By Atulya Sarin
Is bitcoin a fraud, a fad, an asset, or the currency of the future?
Detractors explain its meteoric valuation by suggesting the former; proponents, the latter. It is important to understand what bitcoin /zigman2/quotes/31322028/realtime BTCUSD -0.01% is before deciding if its valuation is justified.
In 2009, Satoshi Nakamoto introduced the block chain, a decentralized ledger, that could be used to transfer value without a central intermediary and created bitcoin. It is not debatable that in today’s world of digital transactions a decentralized ledger has many applications, and bitcoin may play a central part in them. Many of these applications are in fact being crowd-sourced through the issuance of cryptocurrencies using ICOs (initial coin offerings).
Investors can only participate in these coin sales by paying in bitcoin (or Ether), so the large inflow of capital into these promising technologies has created a demand for bitcoin, but it is not clear whether this demand is sustainable. Once these investment opportunities go mainstream, funding might come from more traditional fiat money or an improved coin. On the other hand, it may be that new coins issued in the ICOs are redundant and bitcoin will be used instead. As these uses increase, so too will the value of bitcoin.
Bitcoin is viewed by some as digital gold. The key quality of gold is that it is scarce and is universally accepted as a store of value. Similarly, the total number of bitcoins that can be mined is fixed at 21 million, and therefore has the same advantage as physical gold because its value cannot be destroyed by governments printing more money (like Argentina) or by demonetization (like India).

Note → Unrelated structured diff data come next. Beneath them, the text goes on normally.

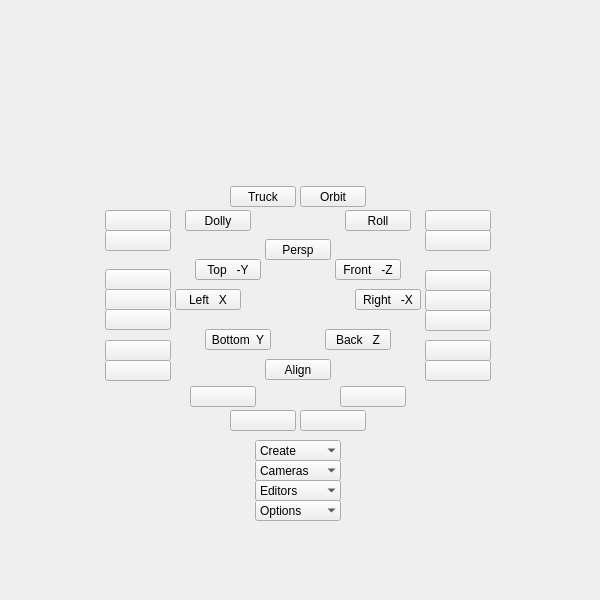
Before: the Qt Designer form ui/viewport.ui in m3trik/Scripts_portable, drawn with Qt 5.
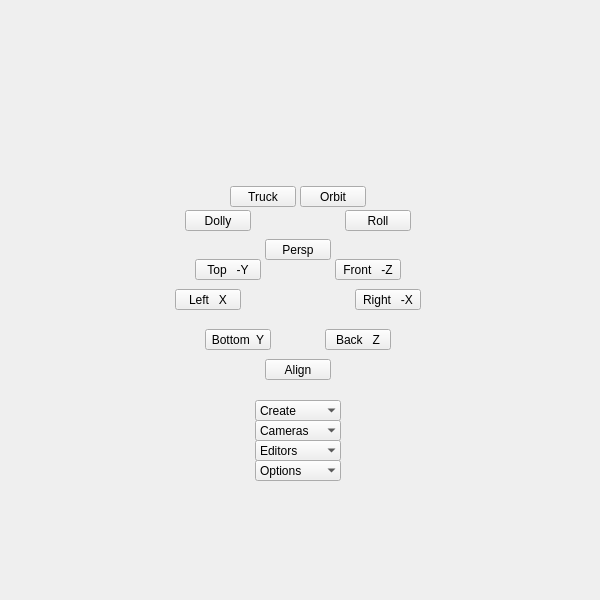
After: the same form once the commit is applied. Custom widgets are drawn as their Qt base class.

The edit to the form file:
```diff
--- a/ui/viewport.ui
+++ b/ui/viewport.ui
@@ -57,9 +57,9 @@
     <property name="geometry">
      <rect>
       <x>185</x>
-      <y>180</y>
+      <y>0</y>
       <width>226</width>
-      <height>51</height>
+      <height>231</height>
      </rect>
     </property>
     <widget class="QPushButton" name="v012">
@@ -69,7 +69,7 @@
      <property name="geometry">
       <rect>
        <x>45</x>
-       <y>6</y>
+       <y>186</y>
        <width>66</width>
        <height>21</height>
       </rect>
@@ -100,7 +100,7 @@
      <property name="geometry">
       <rect>
        <x>115</x>
-       <y>6</y>
+       <y>186</y>
        <width>66</width>
        <height>21</height>
       </rect>
@@ -131,7 +131,7 @@
      <property name="geometry">
       <rect>
        <x>0</x>
-       <y>30</y>
+       <y>210</y>
        <width>66</width>
        <height>21</height>
       </rect>
@@ -162,7 +162,7 @@
      <property name="geometry">
       <rect>
        <x>160</x>
-       <y>30</y>
+       <y>210</y>
        <width>66</width>
        <height>21</height>
       </rect>
@@ -191,589 +191,18 @@
     <property name="geometry">
      <rect>
       <x>190</x>
-      <y>380</y>
+      <y>390</y>
       <width>216</width>
-      <height>51</height>
+      <height>211</height>
      </rect>
     </property>
-    <widget class="QPushButton" name="v008">
-     <property name="enabled">
-      <bool>true</bool>
-     </property>
-     <property name="geometry">
-      <rect>
-       <x>0</x>
-       <y>6</y>
-       <width>66</width>
-       <height>21</height>
-      </rect>
-     </property>
-     <property name="minimumSize">
-      <size>
-       <width>0</width>
-       <height>21</height>
-      </size>
-     </property>
-     <property name="maximumSize">
-      <size>
-       <width>999</width>
-       <height>21</height>
-      </size>
-     </property>
-     <property name="toolTip">
-      <string/>
-     </property>
-     <property name="text">
-      <string/>
-     </property>
-    </widget>
-    <widget class="QPushButton" name="v009">
-     <property name="enabled">
-      <bool>true</bool>
-     </property>
-     <property name="geometry">
-      <rect>
-       <x>150</x>
-       <y>6</y>
-       <width>66</width>
-       <height>21</height>
-      </rect>
-     </property>
-     <property name="minimumSize">
-      <size>
-       <width>0</width>
-       <height>21</height>
-      </size>
-     </property>
-     <property name="maximumSize">
-      <size>
-       <width>999</width>
-       <height>21</height>
-      </size>
-     </property>
-     <property name="toolTip">
-      <string/>
-     </property>
-     <property name="text">
-      <string/>
-     </property>
-    </widget>
-    <widget class="QPushButton" name="v018">
-     <property name="enabled">
-      <bool>true</bool>
-     </property>
-     <property name="geometry">
-      <rect>
-       <x>40</x>
-       <y>30</y>
-       <width>66</width>
-       <height>21</height>
-      </rect>
-     </property>
-     <property name="minimumSize">
-      <size>
-       <width>0</width>
-       <height>21</height>
-      </size>
-     </property>
-     <property name="maximumSize">
-      <size>
-       <width>999</width>
-       <height>21</height>
-      </size>
-     </property>
-     <property name="toolTip">
-      <string/>
-     </property>
-     <property name="text">
-      <string/>
-     </property>
-    </widget>
-    <widget class="QPushButton" name="v019">
-     <property name="enabled">
-      <bool>true</bool>
-     </property>
-     <property name="geometry">
-      <rect>
-       <x>110</x>
-       <y>30</y>
-       <width>66</width>
-       <height>21</height>
-      </rect>
-     </property>
-     <property name="minimumSize">
-      <size>
-       <width>0</width>
-       <height>21</height>
-      </size>
-     </property>
-     <property name="maximumSize">
-      <size>
-       <width>999</width>
-       <height>21</height>
-      </size>
-     </property>
-     <property name="toolTip">
-      <string/>
-     </property>
-     <property name="text">
-      <string/>
-     </property>
-    </widget>
-   </widget>
-   <widget class="QWidget" name="r002" native="true">
-    <property name="geometry">
-     <rect>
-      <x>100</x>
-      <y>259</y>
-      <width>76</width>
-      <height>81</height>
-     </rect>
-    </property>
-    <widget class="QPushButton" name="v026">
-     <property name="enabled">
-      <bool>true</bool>
-     </property>
-     <property name="geometry">
-      <rect>
-       <x>5</x>
-       <y>50</y>
-       <width>66</width>
-       <height>21</height>
-      </rect>
-     </property>
-     <property name="minimumSize">
-      <size>
-       <width>0</width>
-       <height>21</height>
-      </size>
-     </property>
-     <property name="maximumSize">
-      <size>
-       <width>999</width>
-       <height>21</height>
-      </size>
-     </property>
-     <property name="toolTip">
-      <string/>
-     </property>
-     <property name="text">
-      <string/>
-     </property>
-    </widget>
-    <widget class="QPushButton" name="v025">
-     <property name="enabled">
-      <bool>true</bool>
-     </property>
-     <property name="geometry">
-      <rect>
-       <x>5</x>
-       <y>30</y>
-       <width>66</width>
-       <height>21</height>
-      </rect>
-     </property>
-     <property name="minimumSize">
-      <size>
-       <width>0</width>
-       <height>21</height>
-      </size>
-     </property>
-     <property name="maximumSize">
-      <size>
-       <width>999</width>
-       <height>21</height>
-      </size>
-     </property>
-     <property name="toolTip">
-      <string/>
-     </property>
-     <property name="text">
-      <string/>
-     </property>
-    </widget>
-    <widget class="QPushButton" name="v024">
-     <property name="enabled">
-      <bool>true</bool>
-     </property>
-     <property name="geometry">
-      <rect>
-       <x>5</x>
-       <y>10</y>
-       <width>66</width>
-       <height>21</height>
-      </rect>
-     </property>
-     <property name="minimumSize">
-      <size>
-       <width>0</width>
-       <height>21</height>
-      </size>
-     </property>
-     <property name="maximumSize">
-      <size>
-       <width>999</width>
-       <height>21</height>
-      </size>
-     </property>
-     <property name="toolTip">
-      <string/>
-     </property>
-     <property name="text">
-      <string/>
-     </property>
-    </widget>
-   </widget>
-   <widget class="QWidget" name="r003" native="true">
-    <property name="geometry">
-     <rect>
-      <x>420</x>
-      <y>260</y>
-      <width>81</width>
-      <height>81</height>
-     </rect>
-    </property>
-    <widget class="QPushButton" name="v029">
-     <property name="enabled">
-      <bool>true</bool>
-     </property>
-     <property name="geometry">
-      <rect>
-       <x>5</x>
-       <y>50</y>
-       <width>66</width>
-       <height>21</height>
-      </rect>
-     </property>
-     <property name="minimumSize">
-      <size>
-       <width>0</width>
-       <height>21</height>
-      </size>
-     </property>
-     <property name="maximumSize">
-      <size>
-       <width>999</width>
-       <height>21</height>
-      </size>
-     </property>
-     <property name="toolTip">
-      <string/>
-     </property>
-     <property name="text">
-      <string/>
-     </property>
-    </widget>
-    <widget class="QPushButton" name="v027">
-     <property name="enabled">
-      <bool>true</bool>
-     </property>
-     <property name="geometry">
-      <rect>
-       <x>5</x>
-       <y>10</y>
-       <width>66</width>
-       <height>21</height>
-      </rect>
-     </property>
-     <property name="minimumSize">
-      <size>
-       <width>0</width>
-       <height>21</height>
-      </size>
-     </property>
-     <property name="maximumSize">
-      <size>
-       <width>999</width>
-       <height>21</height>
-      </size>
-     </property>
-     <property name="toolTip">
-      <string/>
-     </property>
-     <property name="text">
-      <string/>
-     </property>
-    </widget>
-    <widget class="QPushButton" name="v028">
-     <property name="enabled">
-      <bool>true</bool>
-     </property>
-     <property name="geometry">
-      <rect>
-       <x>5</x>
-       <y>30</y>
-       <width>66</width>
-       <height>21</height>
-      </rect>
-     </property>
-     <property name="minimumSize">
-      <size>
-       <width>0</width>
-       <height>21</height>
-      </size>
-     </property>
-     <property name="maximumSize">
-      <size>
-       <width>999</width>
-       <height>21</height>
-      </size>
-     </property>
-     <property name="toolTip">
-      <string/>
-     </property>
-     <property name="text">
-      <string/>
-     </property>
-    </widget>
-   </widget>
-   <widget class="QWidget" name="r007" native="true">
-    <property name="geometry">
-     <rect>
-      <x>405</x>
-      <y>340</y>
-      <width>96</width>
-      <height>121</height>
-     </rect>
-    </property>
-    <widget class="QPushButton" name="v017">
-     <property name="geometry">
-      <rect>
-       <x>20</x>
-       <y>20</y>
-       <width>66</width>
-       <height>21</height>
-      </rect>
-     </property>
-     <property name="minimumSize">
-      <size>
-       <width>0</width>
-       <height>21</height>
-      </size>
-     </property>
-     <property name="maximumSize">
-      <size>
-       <width>999</width>
-       <height>21</height>
-      </size>
-     </property>
-     <property name="text">
-      <string/>
-     </property>
-    </widget>
-    <widget class="QPushButton" name="v015">
-     <property name="geometry">
-      <rect>
-       <x>20</x>
-       <y>0</y>
-       <width>66</width>
-       <height>21</height>
-      </rect>
-     </property>
-     <property name="minimumSize">
-      <size>
-       <width>0</width>
-       <height>21</height>
-      </size>
-     </property>
-     <property name="maximumSize">
-      <size>
-       <width>999</width>
-       <height>21</height>
-      </size>
-     </property>
-     <property name="text">
-      <string/>
-     </property>
-    </widget>
-   </widget>
-   <widget class="QWidget" name="r006" native="true">
-    <property name="geometry">
-     <rect>
-      <x>100</x>
-      <y>340</y>
-      <width>91</width>
-      <height>121</height>
-     </rect>
-    </property>
-    <widget class="QPushButton" name="v016">
-     <property name="geometry">
-      <rect>
-       <x>5</x>
-       <y>0</y>
-       <width>66</width>
-       <height>21</height>
-      </rect>
-     </property>
-     <property name="minimumSize">
-      <size>
-       <width>0</width>
-       <height>21</height>
-      </size>
-     </property>
-     <property name="maximumSize">
-      <size>
-       <width>999</width>
-       <height>21</height>
-      </size>
-     </property>
-     <property name="text">
-      <string/>
-     </property>
-    </widget>
-    <widget class="QPushButton" name="v014">
-     <property name="geometry">
-      <rect>
-       <x>5</x>
-       <y>20</y>
-       <width>66</width>
-       <height>21</height>
-      </rect>
-     </property>
-     <property name="minimumSize">
-      <size>
-       <width>0</width>
-       <height>21</height>
-      </size>
-     </property>
-     <property name="maximumSize">
-      <size>
-       <width>999</width>
-       <height>21</height>
-      </size>
-     </property>
-     <property name="text">
-      <string/>
-     </property>
-    </widget>
-   </widget>
-   <widget class="QWidget" name="r005" native="true">
-    <property name="geometry">
-     <rect>
-      <x>410</x>
-      <y>160</y>
-      <width>91</width>
-      <height>101</height>
-     </rect>
-    </property>
-    <widget class="QPushButton" name="v023">
-     <property name="geometry">
-      <rect>
-       <x>15</x>
-       <y>70</y>
-       <width>66</width>
-       <height>21</height>
-      </rect>
-     </property>
-     <property name="minimumSize">
-      <size>
-       <width>0</width>
-       <height>21</height>
-      </size>
-     </property>
-     <property name="maximumSize">
-      <size>
-       <width>999</width>
-       <height>21</height>
-      </size>
-     </property>
-     <property name="text">
-      <string/>
-     </property>
-    </widget>
-    <widget class="QPushButton" name="v022">
-     <property name="geometry">
-      <rect>
-       <x>15</x>
-       <y>50</y>
-       <width>66</width>
-       <height>21</height>
-      </rect>
-     </property>
-     <property name="minimumSize">
-      <size>
-       <width>0</width>
-       <height>21</height>
-      </size>
-     </property>
-     <property name="maximumSize">
-      <size>
-       <width>999</width>
-       <height>21</height>
-      </size>
-     </property>
-     <property name="text">
-      <string/>
-     </property>
-    </widget>
-   </widget>
-   <widget class="QWidget" name="r004" native="true">
-    <property name="geometry">
-     <rect>
-      <x>100</x>
-      <y>160</y>
-      <width>86</width>
-      <height>101</height>
-     </rect>
-    </property>
-    <widget class="QPushButton" name="v020">
-     <property name="geometry">
-      <rect>
-       <x>5</x>
-       <y>50</y>
-       <width>66</width>
-       <height>21</height>
-      </rect>
-     </property>
-     <property name="minimumSize">
-      <size>
-       <width>0</width>
-       <height>21</height>
-      </size>
-     </property>
-     <property name="maximumSize">
-      <size>
-       <width>999</width>
-       <height>21</height>
-      </size>
-     </property>
-     <property name="text">
-      <string/>
-     </property>
-    </widget>
-    <widget class="QPushButton" name="v021">
-     <property name="geometry">
-      <rect>
-       <x>5</x>
-       <y>70</y>
-       <width>66</width>
-       <height>21</height>
-      </rect>
-     </property>
-     <property name="minimumSize">
-      <size>
-       <width>0</width>
-       <height>21</height>
-      </size>
-     </property>
-     <property name="maximumSize">
-      <size>
-       <width>999</width>
-       <height>21</height>
-      </size>
-     </property>
-     <property name="text">
-      <string/>
-     </property>
-    </widget>
-   </widget>
    <widget class="QWidget" name="r008" native="true">
     <property name="geometry">
      <rect>
-      <x>255</x>
-      <y>440</y>
+       <x>65</x>
+       <y>10</y>
       <width>86</width>
-      <height>101</height>
+       <height>171</height>
      </rect>
     </property>
     <widget class="QComboBox_Popup" name="cmb002">
@@ -942,7 +371,8 @@
      </item>
     </widget>
    </widget>
-   <widget class="QWidget" name="widget" native="true">
+   </widget>
+   <widget class="QWidget" name="viewport" native="true">
     <property name="geometry">
      <rect>
       <x>175</x>
@@ -1152,16 +582,9 @@
      </property>
     </widget>
    </widget>
-   <zorder>widget</zorder>
-   <zorder>r006</zorder>
-   <zorder>r003</zorder>
-   <zorder>r002</zorder>
-   <zorder>r007</zorder>
+   <zorder>viewport</zorder>
    <zorder>r001</zorder>
    <zorder>r000</zorder>
-   <zorder>r005</zorder>
-   <zorder>r004</zorder>
-   <zorder>r008</zorder>
   </widget>
  </widget>
  <customwidgets>
```
Lines whose indentation alone changed are shown as unchanged.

Bitcoin also has an obvious advantage over traditional gold: easy transportability. A large percentage of the global population is only one generation removed from the threat of having to flee their homes. One would like to think that this is ancient history, at least for the developed world. But what is the harm in having a part of our wealth as a number in our head, so in dire circumstances, we can take our wealth with us? If bitcoin becomes accepted as a legitimate store of value, it is easy to see how its value may grow over time.
Bitcoin: World’s most dramatic bubble ever?
Investment manias throughout the centuries have ranged from tulips to tech stocks to housing; is bitcoin any different? Image/Video: Daniel Epstein
Moreover, if bitcoin is digital gold, then bitcoin as a global currency would be a move back toward the gold standard, albeit a digital one.
An important benefit of this asset-backed system would be that it remove the need for faith in a central intermediary (like a government), allaying fears of future sovereign debt crises. In addition, the electronic transferability and divisibility of bitcoin makes it a prime candidate for digital cash.
Although Japan’s acceptance of bitcoin (and some U.S. companies, for example Overstock.com /zigman2/quotes/200022359/composite OSTK -3.24% ) as a means of payment for goods and services is a step in this direction, bitcoin being used globally for transactions in its current form is not entirely convincing. It is an order of magnitude more volatile than any other currency. Also, transaction costs are extremely high. The only market participants who can accept this level of volatility and transaction costs are those who are engaged in some nefarious activity and/or value the anonymity of those transactions.
In theory, a digital currency could be quite valuable for transactions in countries where a large proportion of the population doesn’t have access to banks and credit cards, but it is hard to see how these individuals will get access to bitcoin.
I disagree with those who claim that bitcoin is a fraud. Fraud requires deception and open-source verifiable bitcoin protocol is the antithesis of deception. When any investment goes from pennies to almost $8,000, it does sound too good to be true. And it’s possible that the critics are right and bitcoin will not end well for investors — the tulip mania of our generation.
But it is also possible that bitcoin may become an essential part of a decentralized network where a large part of transactions take place using bitcoin. Or bitcoin could be a “forever” fad like gold. If that plays out, bitcoin could substantially increase in value. This large variation in possible outcomes and value by definition makes bitcoin a speculative asset that can represent a small part of a well-diversified portfolio.
Atulya Sarin is a professor of finance at Santa Clara University. He has written on currencies in his book Foundations of Multinational Financial Management (sixth edition) and has worked extensively as a valuation expert.